MATERIAL PROVIDED:
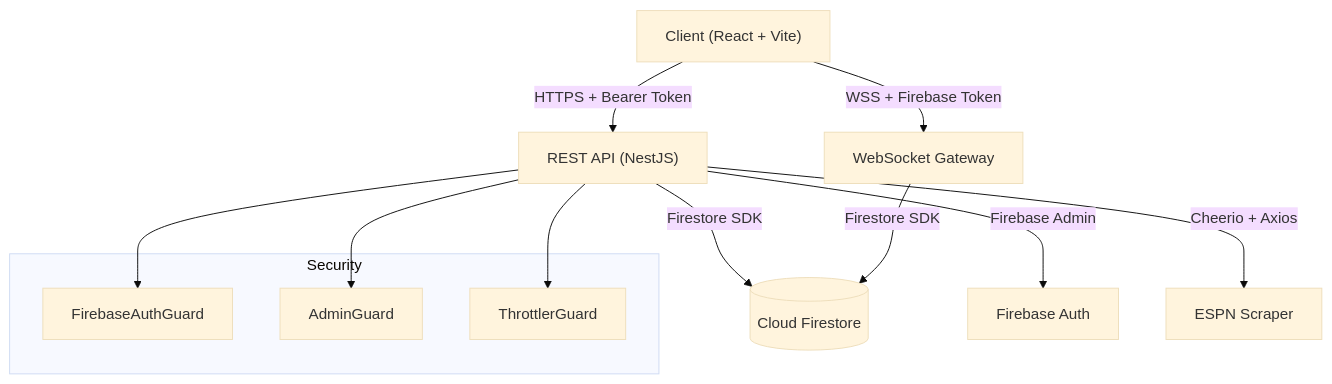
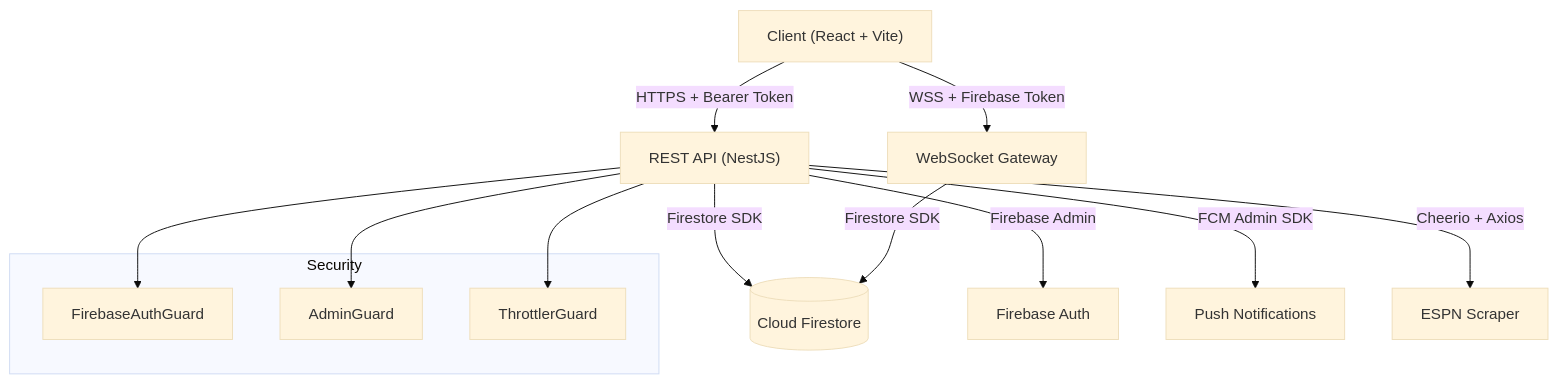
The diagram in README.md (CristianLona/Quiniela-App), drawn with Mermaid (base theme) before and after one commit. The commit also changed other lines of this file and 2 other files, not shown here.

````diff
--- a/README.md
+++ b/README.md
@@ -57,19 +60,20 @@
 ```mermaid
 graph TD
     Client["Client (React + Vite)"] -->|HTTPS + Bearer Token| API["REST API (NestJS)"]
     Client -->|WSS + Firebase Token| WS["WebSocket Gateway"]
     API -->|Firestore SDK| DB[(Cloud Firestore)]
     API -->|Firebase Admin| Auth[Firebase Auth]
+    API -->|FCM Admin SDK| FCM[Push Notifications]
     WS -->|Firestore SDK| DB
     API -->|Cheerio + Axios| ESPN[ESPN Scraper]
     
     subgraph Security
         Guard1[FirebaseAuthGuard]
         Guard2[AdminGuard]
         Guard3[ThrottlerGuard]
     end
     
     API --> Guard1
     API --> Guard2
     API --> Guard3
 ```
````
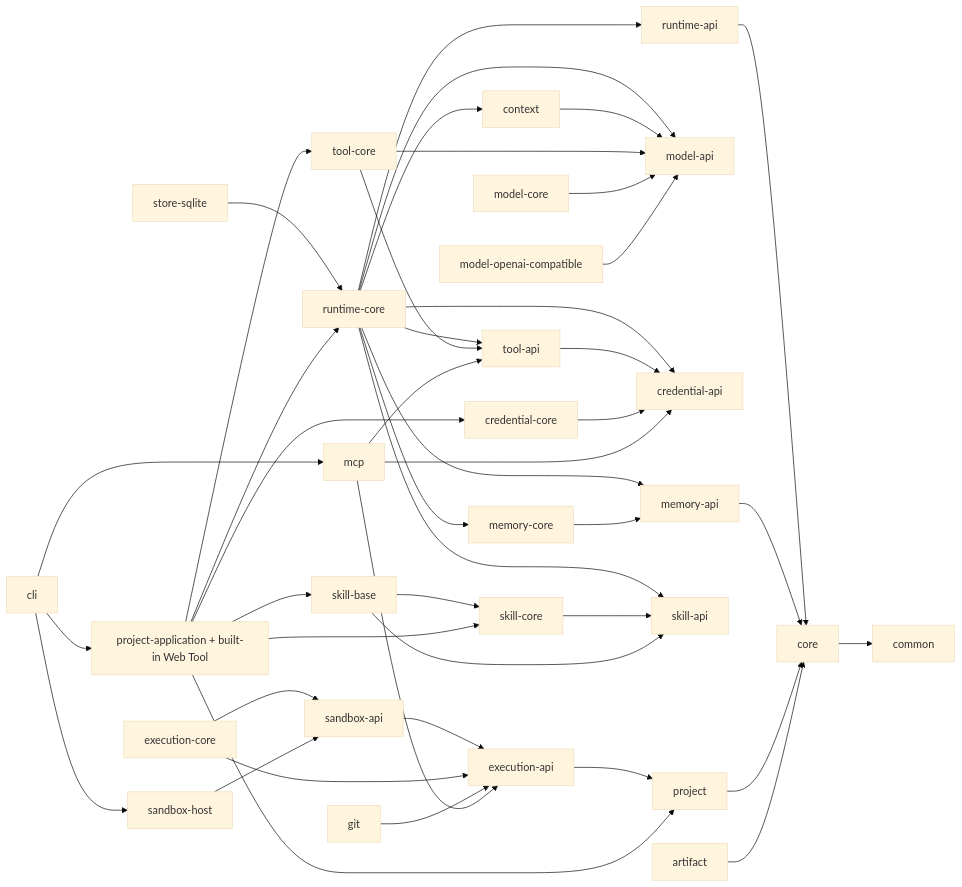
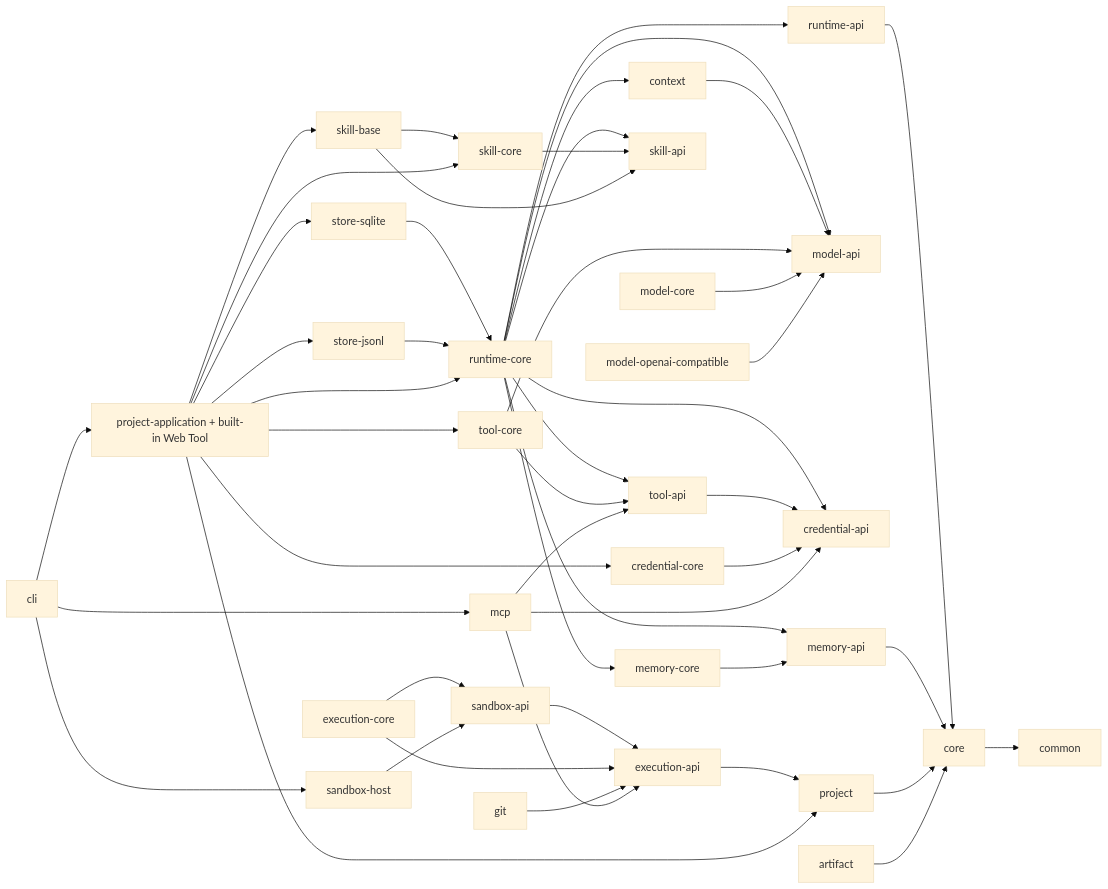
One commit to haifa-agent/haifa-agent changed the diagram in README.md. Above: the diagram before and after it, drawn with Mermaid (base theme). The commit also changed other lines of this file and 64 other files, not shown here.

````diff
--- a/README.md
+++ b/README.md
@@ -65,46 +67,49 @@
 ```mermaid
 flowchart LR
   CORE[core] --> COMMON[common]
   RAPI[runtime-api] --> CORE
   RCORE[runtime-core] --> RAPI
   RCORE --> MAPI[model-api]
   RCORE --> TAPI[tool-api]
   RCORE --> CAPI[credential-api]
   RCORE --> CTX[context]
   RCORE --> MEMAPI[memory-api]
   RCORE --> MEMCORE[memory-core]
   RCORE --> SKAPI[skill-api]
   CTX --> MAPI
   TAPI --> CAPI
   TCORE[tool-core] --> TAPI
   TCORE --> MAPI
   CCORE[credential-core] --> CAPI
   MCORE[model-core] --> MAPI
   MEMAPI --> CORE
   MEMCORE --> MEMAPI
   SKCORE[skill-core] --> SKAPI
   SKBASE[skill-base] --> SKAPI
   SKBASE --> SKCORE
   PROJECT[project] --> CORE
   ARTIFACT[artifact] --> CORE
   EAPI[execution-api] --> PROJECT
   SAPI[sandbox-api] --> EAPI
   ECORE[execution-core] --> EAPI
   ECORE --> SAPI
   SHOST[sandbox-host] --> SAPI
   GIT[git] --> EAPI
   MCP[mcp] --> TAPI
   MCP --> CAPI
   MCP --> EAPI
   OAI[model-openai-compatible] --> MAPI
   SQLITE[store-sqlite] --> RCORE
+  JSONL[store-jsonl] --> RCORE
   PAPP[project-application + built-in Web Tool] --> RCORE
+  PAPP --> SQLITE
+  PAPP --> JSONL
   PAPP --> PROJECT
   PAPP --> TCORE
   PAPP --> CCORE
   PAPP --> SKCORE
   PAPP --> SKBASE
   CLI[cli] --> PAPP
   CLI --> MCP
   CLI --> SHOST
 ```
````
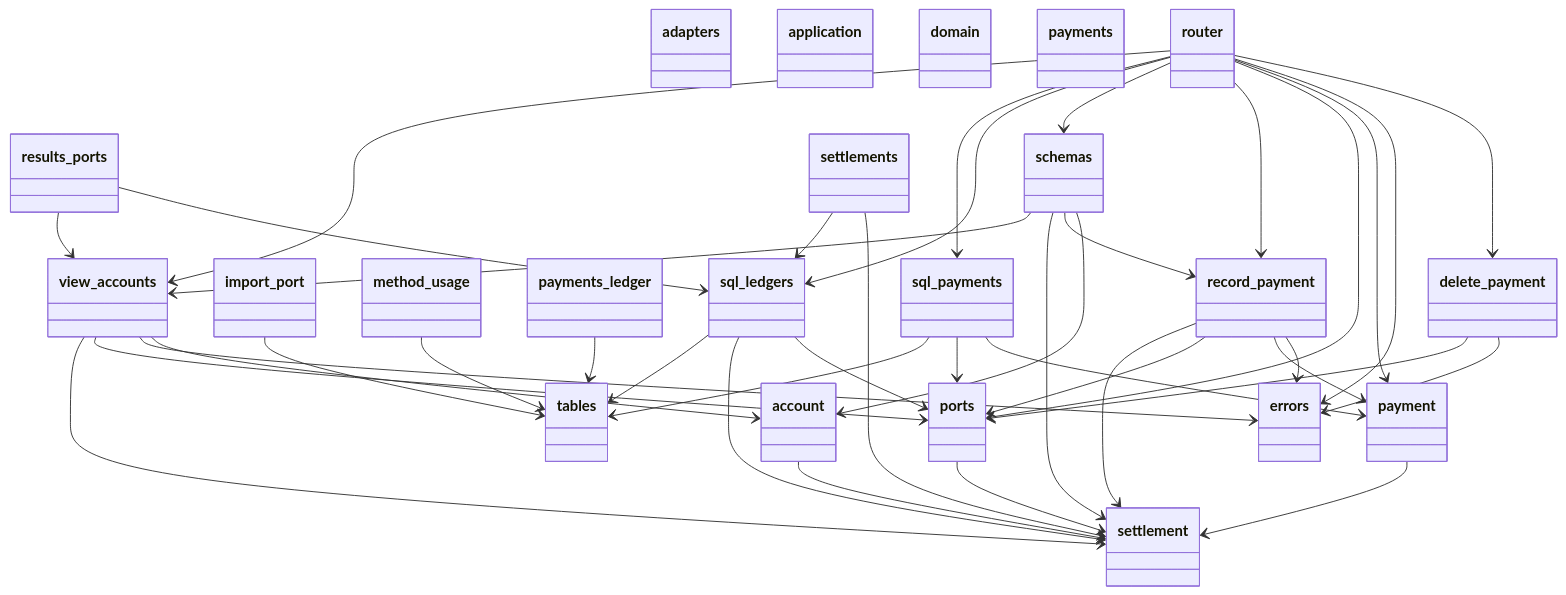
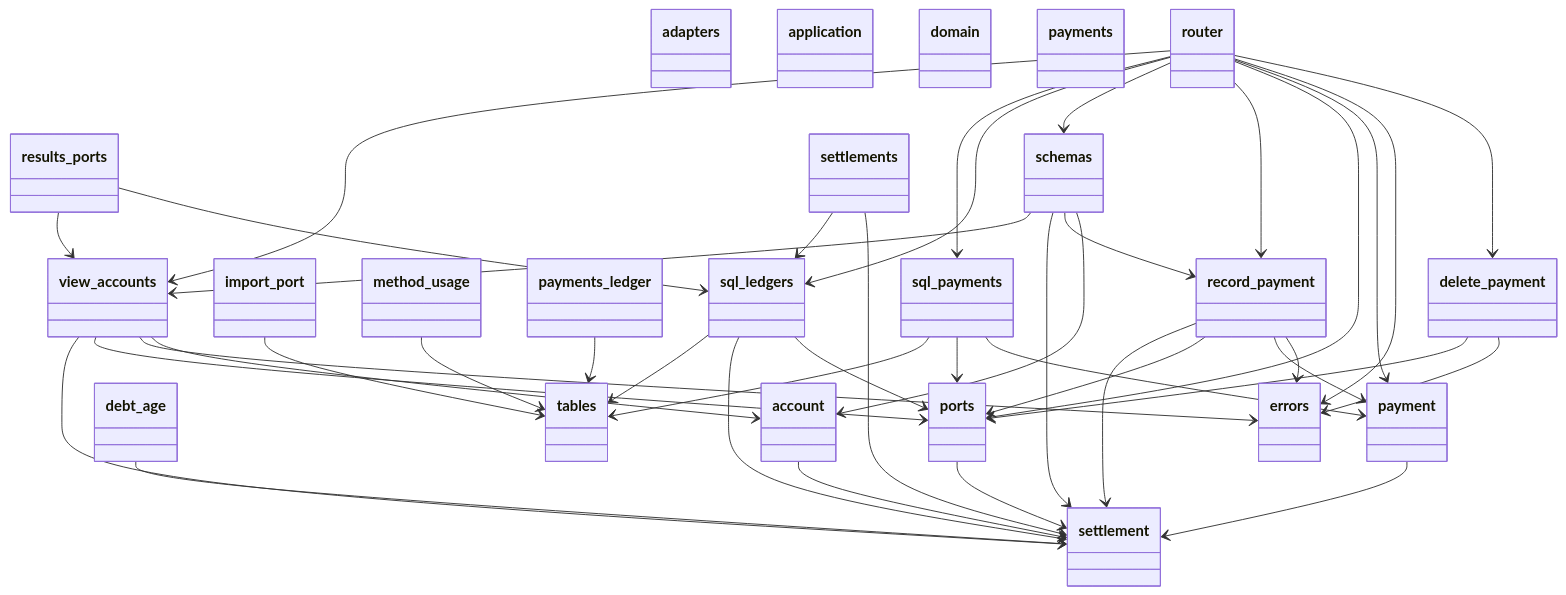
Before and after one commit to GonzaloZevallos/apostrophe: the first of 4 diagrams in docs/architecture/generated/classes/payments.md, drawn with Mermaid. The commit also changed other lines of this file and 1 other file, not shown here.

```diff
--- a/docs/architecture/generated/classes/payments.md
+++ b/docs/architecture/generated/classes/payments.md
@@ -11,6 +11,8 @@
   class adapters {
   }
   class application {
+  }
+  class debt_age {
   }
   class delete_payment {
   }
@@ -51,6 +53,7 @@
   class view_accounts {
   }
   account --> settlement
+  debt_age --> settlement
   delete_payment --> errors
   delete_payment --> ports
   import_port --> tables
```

EXERCISE:
How many lines of the entries above include the word "RCORE"? Answer with the number only.

TASK RESULT:
11